The Decline of the Monarchy

Luis XVI

With the Diamond Necklace Affair the French queen’s popularity quickly fell to its lowest point while she became more mature and tempered as she got older. Soon the queen bore the king an heir and three more children followed.

As it was befitting, the queen began spending more time with her family and less enjoying the nightlife in Paris.

Unfortunately it was too late. The French queen's personal life settle down, but France was in an uproar. The country's harvests had been disastrous and people stared. At the same time the state staggered with the debts inherited from the time of Louis XV and which Louis XVI could not pay.

Marie Antoinette's past haunted her and the people had the opinion she insensitive to their troubles. Somehow the (founded or unfounded) rumor that she had said "let them eat cake" when she had heard about of the widespread famine. At this time the fake Viennese cottage was remembered and jokes were made. To improve her faltering popularity several portraits were painted of the French queen surrounded by her children so the public would view her as a loving mother, but once a reputation is tarnished, there's not much that will help.

A Desperate King

Luis XVI

The King, desperate at this point, called the Estates General in May 1789, it was the first time in 175 years it had been called, as Louis had been incapable of forcing the courtiers and nobles to make the financial reforms considered necessary. It was the first of its kind, as it gave representation to common men, as one of the three estates able to vote. But it was to no avail. Louis XVI had planned a rather limited role for the commoners and it doesn't come as a surprise that they were not content to be so constrained.

The violence escalated quickly and in June the National Assembly began to demand more rights - clearly the French royal family had lost their people's respect, it was the combination of the king's ineffectiveness and the French queen's unpopularity. In July, Paris populous riots broke out in Paris and on 14 July the enraged people stormed and took over La Bastille.
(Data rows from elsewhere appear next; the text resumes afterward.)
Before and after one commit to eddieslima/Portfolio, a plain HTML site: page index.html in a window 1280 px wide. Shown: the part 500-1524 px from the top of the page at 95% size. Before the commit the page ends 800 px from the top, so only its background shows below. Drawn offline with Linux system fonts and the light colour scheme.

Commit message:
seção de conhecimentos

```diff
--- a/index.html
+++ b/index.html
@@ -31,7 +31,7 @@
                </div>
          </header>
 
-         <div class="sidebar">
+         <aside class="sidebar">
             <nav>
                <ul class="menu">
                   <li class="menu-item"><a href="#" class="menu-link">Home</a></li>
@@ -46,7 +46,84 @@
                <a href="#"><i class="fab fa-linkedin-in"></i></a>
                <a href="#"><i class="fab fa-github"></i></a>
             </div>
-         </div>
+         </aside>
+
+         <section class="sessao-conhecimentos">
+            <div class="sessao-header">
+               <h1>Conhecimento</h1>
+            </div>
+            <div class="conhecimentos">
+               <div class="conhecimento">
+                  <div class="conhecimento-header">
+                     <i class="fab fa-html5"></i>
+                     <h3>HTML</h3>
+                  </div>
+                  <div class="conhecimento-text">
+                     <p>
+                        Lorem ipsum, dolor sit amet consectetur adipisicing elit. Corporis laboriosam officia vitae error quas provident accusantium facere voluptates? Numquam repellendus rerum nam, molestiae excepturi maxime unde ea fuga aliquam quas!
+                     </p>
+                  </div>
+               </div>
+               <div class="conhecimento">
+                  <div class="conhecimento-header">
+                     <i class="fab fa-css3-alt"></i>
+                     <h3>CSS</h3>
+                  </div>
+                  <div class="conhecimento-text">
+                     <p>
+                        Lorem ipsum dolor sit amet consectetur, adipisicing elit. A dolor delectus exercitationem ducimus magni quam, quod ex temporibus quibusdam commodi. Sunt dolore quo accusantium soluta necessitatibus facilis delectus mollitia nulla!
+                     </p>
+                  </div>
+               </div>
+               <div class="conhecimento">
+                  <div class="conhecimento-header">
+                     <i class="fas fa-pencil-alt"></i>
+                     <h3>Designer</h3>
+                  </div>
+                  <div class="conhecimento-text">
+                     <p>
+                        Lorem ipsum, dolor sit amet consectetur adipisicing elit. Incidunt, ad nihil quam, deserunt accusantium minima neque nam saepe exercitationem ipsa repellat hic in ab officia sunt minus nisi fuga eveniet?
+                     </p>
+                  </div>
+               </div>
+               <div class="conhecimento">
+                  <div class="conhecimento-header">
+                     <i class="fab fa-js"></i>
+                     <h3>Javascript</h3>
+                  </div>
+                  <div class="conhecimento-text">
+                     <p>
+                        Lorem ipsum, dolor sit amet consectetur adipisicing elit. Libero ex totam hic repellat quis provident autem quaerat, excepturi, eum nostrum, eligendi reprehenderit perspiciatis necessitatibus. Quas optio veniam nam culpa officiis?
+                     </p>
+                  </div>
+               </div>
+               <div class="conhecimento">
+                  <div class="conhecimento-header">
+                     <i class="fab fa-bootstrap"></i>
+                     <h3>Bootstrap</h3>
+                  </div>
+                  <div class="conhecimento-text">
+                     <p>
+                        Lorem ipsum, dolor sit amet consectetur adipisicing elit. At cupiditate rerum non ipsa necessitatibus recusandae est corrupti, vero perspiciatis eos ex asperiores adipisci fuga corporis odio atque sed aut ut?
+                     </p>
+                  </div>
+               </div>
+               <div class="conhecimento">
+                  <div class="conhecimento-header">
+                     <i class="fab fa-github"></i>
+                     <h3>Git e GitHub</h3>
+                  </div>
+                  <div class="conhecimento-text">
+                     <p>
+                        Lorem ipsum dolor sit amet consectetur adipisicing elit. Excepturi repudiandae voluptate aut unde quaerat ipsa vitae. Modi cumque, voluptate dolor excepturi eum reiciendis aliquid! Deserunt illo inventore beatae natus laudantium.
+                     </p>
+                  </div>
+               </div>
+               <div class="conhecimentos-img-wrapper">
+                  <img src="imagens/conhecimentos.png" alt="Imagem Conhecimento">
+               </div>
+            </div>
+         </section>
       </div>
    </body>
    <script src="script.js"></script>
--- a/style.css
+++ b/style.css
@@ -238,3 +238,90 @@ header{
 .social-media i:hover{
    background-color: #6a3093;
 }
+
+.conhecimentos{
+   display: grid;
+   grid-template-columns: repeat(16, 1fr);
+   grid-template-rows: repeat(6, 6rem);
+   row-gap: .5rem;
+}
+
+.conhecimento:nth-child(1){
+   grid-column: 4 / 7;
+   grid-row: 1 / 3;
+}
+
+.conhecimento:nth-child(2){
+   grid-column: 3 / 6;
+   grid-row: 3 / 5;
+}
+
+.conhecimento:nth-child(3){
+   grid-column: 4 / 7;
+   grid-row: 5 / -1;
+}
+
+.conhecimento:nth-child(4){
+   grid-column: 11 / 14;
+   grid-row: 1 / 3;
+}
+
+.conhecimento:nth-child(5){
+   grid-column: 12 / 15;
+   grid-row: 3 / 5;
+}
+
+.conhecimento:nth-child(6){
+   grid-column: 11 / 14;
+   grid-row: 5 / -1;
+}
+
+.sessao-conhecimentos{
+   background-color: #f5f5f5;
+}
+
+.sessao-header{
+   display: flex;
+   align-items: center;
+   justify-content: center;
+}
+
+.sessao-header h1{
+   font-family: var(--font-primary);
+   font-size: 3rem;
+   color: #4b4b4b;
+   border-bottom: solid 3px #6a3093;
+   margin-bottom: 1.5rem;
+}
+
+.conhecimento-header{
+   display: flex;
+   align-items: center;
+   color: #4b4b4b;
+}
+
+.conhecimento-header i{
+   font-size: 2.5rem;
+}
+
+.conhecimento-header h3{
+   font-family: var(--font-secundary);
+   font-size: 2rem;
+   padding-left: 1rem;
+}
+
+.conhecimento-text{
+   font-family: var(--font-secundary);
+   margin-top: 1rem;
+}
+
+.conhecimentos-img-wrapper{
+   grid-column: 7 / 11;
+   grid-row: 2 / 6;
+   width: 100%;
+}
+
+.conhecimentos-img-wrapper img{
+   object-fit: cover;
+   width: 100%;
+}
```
As it happens, Louis-Charles, Marie Antoinette's oldest son and heir to the crown had very recently died and his mother was sick with grief.


With the crisis the shortage of food did not lessen and the violence grew continuously. On 4th October an enraged mob broke into the Versailles palace. The French Royal family was forced to move into Paris and took residence in the Tuileries Palace so they could be at hand in case of nee and be monitored.

By 1791, it seemed that the revolutionary movement had calmed down. At that time many members of the nobility had fled the country and the royal family was planning to do the same.

A friend of the French Queen -and alleged lover- Axel Fersen, arranged for Marie Antoinette to escape with her family. The French royal family climbed on an anonymous carriage...but they were caught 24 hours later, and only a few miles away from the country's frontiers in Varennes. They were taken back to Paris within a week. After the failed attempt to escape, Marie Antoinette began seeking help from abroad. Remember she was daughter of the Austrian empress? Austria and Prussia threatened France...but this did no more than provoke and inflate the rage of the people.

The mobs were inflamed and on On 10th Au guest 1792 they stormed the Tuileries palace. Of course the palace was sacked, and what little was left was destroyed. The French royal family was imprisoned in the Temple fortress and it resulted in 900 Swiss guards killed.

Other nobles and aristocrats were imprisoned too and what we know today as the Reign of Terror began.

The Reign of Terror

Luis XVI

As the fortunes of the French armies waned, the anger surged and in September 1792 thousands of nobles were murdered in the prisons.

Madame Lamballe was perhaps the most notorious victim who was a close friend of Marie Antoinette. Lamballe was taken to a trial, but when she refused to swear an oath against her friend, the mob hacked her to pieces, and those pieces were paraded outside the Temple fortress for Marie Antoinette to see.

In December, King Louis XVI was tried for treason, convicted and condemned to be guillotine. He was executed in January 1793. During the following 10 months the French queen lived isolated in her prison, her children had been taken away from her and she had no idea what had become of them or whether they still lived. Marie Antoinette lost weight and her eyesight began to fail.

The End of the Line

On 14th October she was brought before the Revolutionary Tribunal where they proceeded to attack her more as a person than as a queen. Like the king, Marie Antoinette was found guilty of treason and she was put to death on 16th October 1793.

Many who saw her that day were shocked by the aged, ragged appearance of the 38 year old woman. Her execution was quick and her body left on the grass The execution of Marie Antoinette was over quickly and her body was later dumped in an anonymous grave.